Your objective. Every line below that holds the string "from" should be copied out.

Web page revision data:
————————

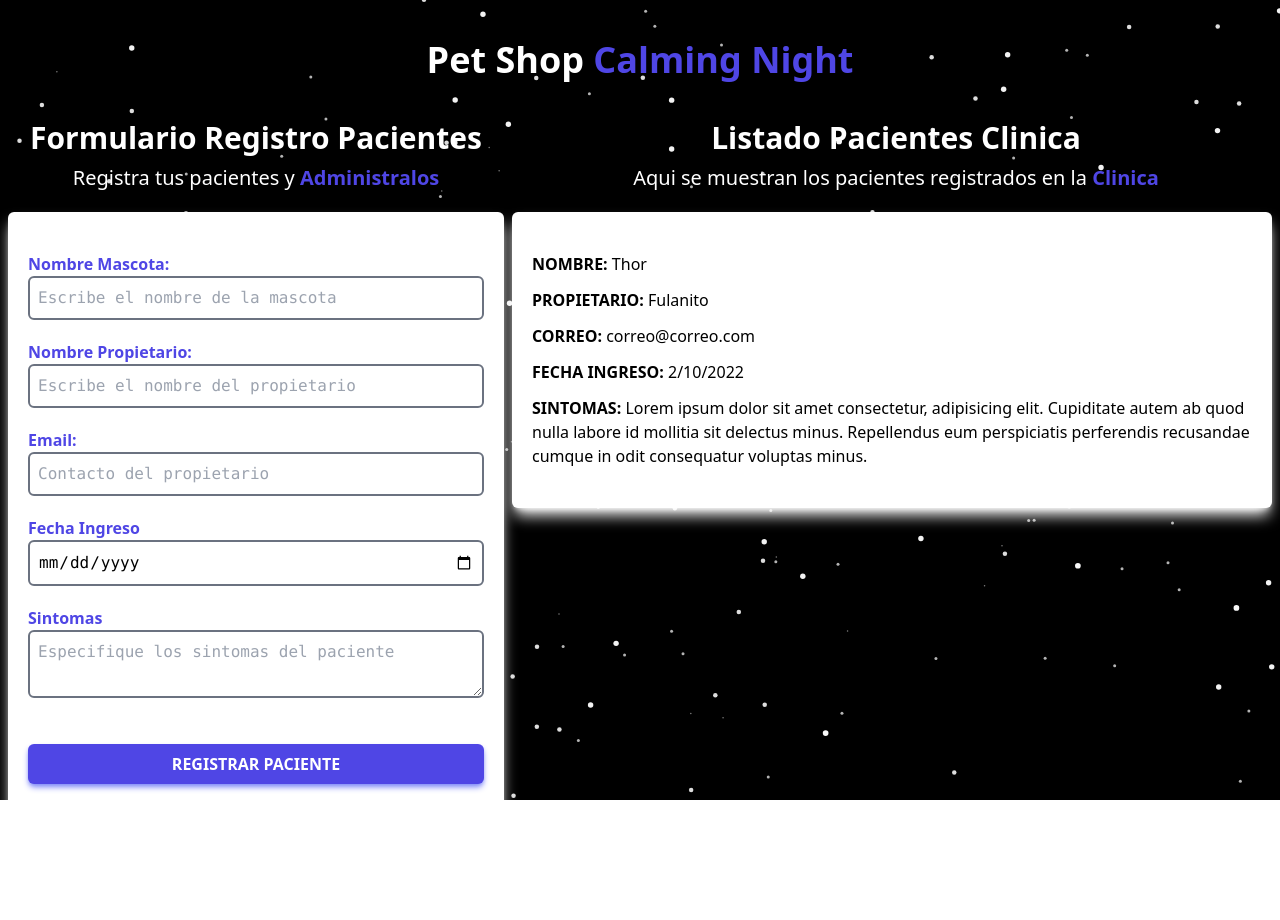
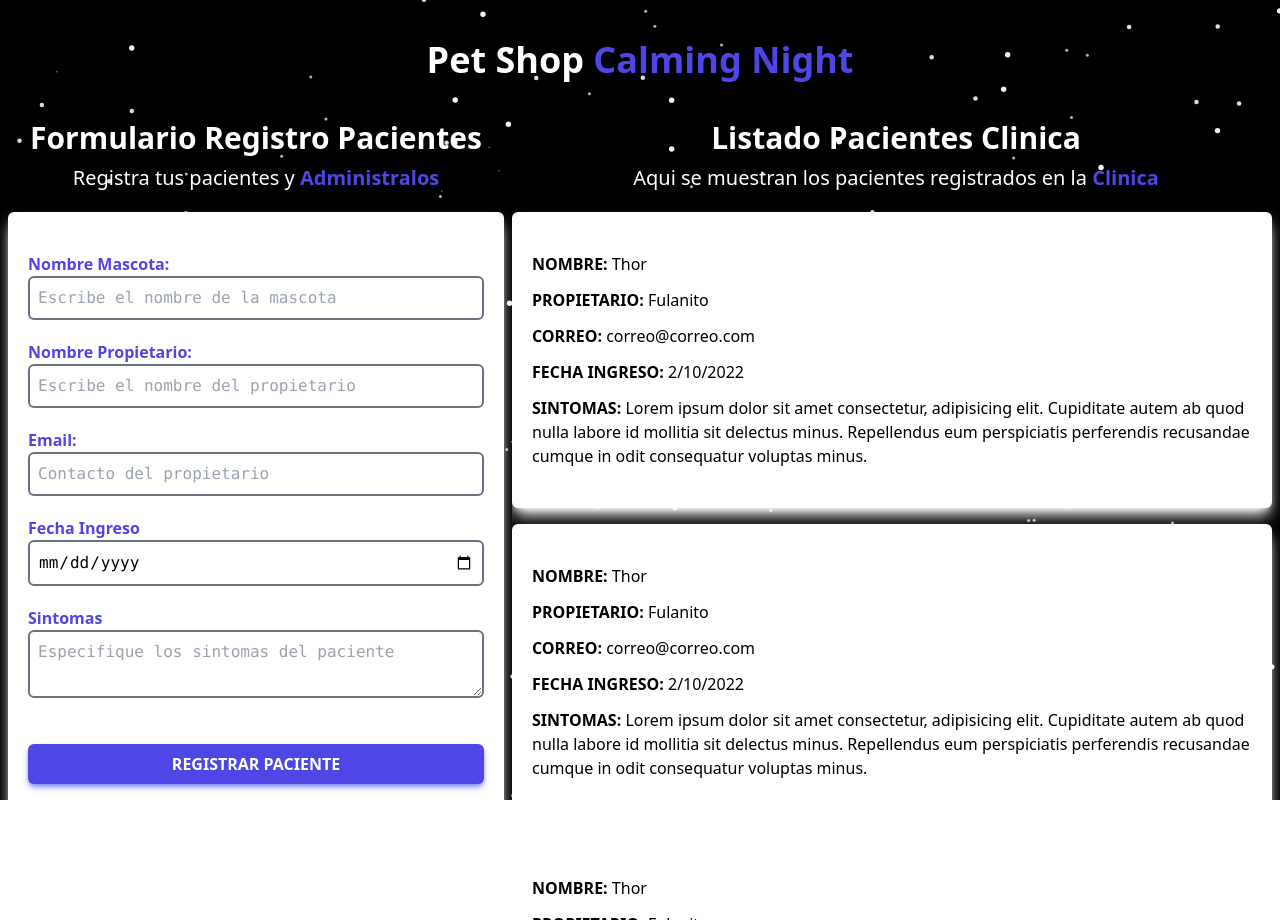
Before and after one commit to OnilBlanco26/CitasParticulas, a React (Vite) app: page / in a window 1280 px wide. Before the commit the page ends 844 px from the top, so only its background shows below. Built offline with nearby package versions, Linux system fonts and the light colour scheme.

Commit message:
Diseño listado pacientes terminado

```diff
--- a/src/components/ListadoVehiculos.jsx
+++ b/src/components/ListadoVehiculos.jsx
@@ -1,8 +1,9 @@
 import React from 'react'
+import Pacientes from './Pacientes'
 
 const ListadoVehiculos = () => {
   return (
-    <div className='md:w-1/2 lg:w-3/5'>
+    <div className='md:w-1/2 lg:w-3/5 md:h-screen md:overflow-y-scroll'>
       <h2 className='text-center text-white text-3xl font-bold'>
         Listado Pacientes Clinica
       </h2>
@@ -13,39 +14,12 @@
         </span>
       </p>
 
-      <div className='bg-white py-10 px-5 rounded-md shadow-lg shadow-white mr-2'>
-        <p className='font-bold uppercase mb-3'>
-          Nombre:{' '}
-          <span className='font-normal normal-case mb-3'>
-            Thor
-          </span>
-        </p>
-        <p className='font-bold uppercase mb-3'>
-          Propietario:{' '}
-          <span className='font-normal normal-case mb-3'>
-            Fulanito
-          </span>
-        </p>
-        <p className='font-bold uppercase mb-3'>
-          Correo:{' '}
-          <span className='font-normal normal-case mb-3'>
-            correo@correo.com
-          </span>
-        </p>
-        <p className='font-bold uppercase mb-3'>
-          Fecha Ingreso:{' '}
-          <span className='font-normal normal-case mb-3'>
-            2/10/2022
-          </span>
-        </p>
-        <p className='font-bold uppercase'>
-          Sintomas:{' '}
-          <span className='font-normal normal-case mb-3'>
-            Lorem ipsum dolor sit amet consectetur, adipisicing elit.
-             Cupiditate autem ab quod nulla labore id mollitia sit delectus minus. Repellendus eum perspiciatis perferendis recusandae cumque in odit consequatur voluptas minus.
-          </span>
-        </p>
-      </div>
+      <Pacientes />
+      <Pacientes />
+      <Pacientes />
+      <Pacientes />
+      <Pacientes />
+
     </div>
   )
 }
--- /dev/null
+++ b/src/components/Pacientes.jsx
@@ -0,0 +1,41 @@
+import React from 'react'
+
+const Pacientes = () => {
+  return (
+    <div className='bg-white py-10 px-5 rounded-md shadow-lg shadow-white mr-2 mb-4'>
+        <p className='font-bold uppercase mb-3'>
+          Nombre:{' '}
+          <span className='font-normal normal-case mb-3'>
+            Thor
+          </span>
+        </p>
+        <p className='font-bold uppercase mb-3'>
+          Propietario:{' '}
+          <span className='font-normal normal-case mb-3'>
+            Fulanito
+          </span>
+        </p>
+        <p className='font-bold uppercase mb-3'>
+          Correo:{' '}
+          <span className='font-normal normal-case mb-3'>
+            correo@correo.com
+          </span>
+        </p>
+        <p className='font-bold uppercase mb-3'>
+          Fecha Ingreso:{' '}
+          <span className='font-normal normal-case mb-3'>
+            2/10/2022
+          </span>
+        </p>
+        <p className='font-bold uppercase'>
+          Sintomas:{' '}
+          <span className='font-normal normal-case mb-3'>
+            Lorem ipsum dolor sit amet consectetur, adipisicing elit.
+             Cupiditate autem ab quod nulla labore id mollitia sit delectus minus. Repellendus eum perspiciatis perferendis recusandae cumque in odit consequatur voluptas minus.
+          </span>
+        </p>
+      </div>
+  )
+}
+
+export default Pacientes
```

————————

Your response.
Before and after one commit to OnilBlanco26/CitasParticulas, a React (Vite) app: page / in a window 1280 px wide. Before the commit the page ends 844 px from the top, so only its background shows below. Built offline with nearby package versions, Linux system fonts and the light colour scheme.
 import React from 'react'
+import Pacientes from './Pacientes'
+import React from 'react'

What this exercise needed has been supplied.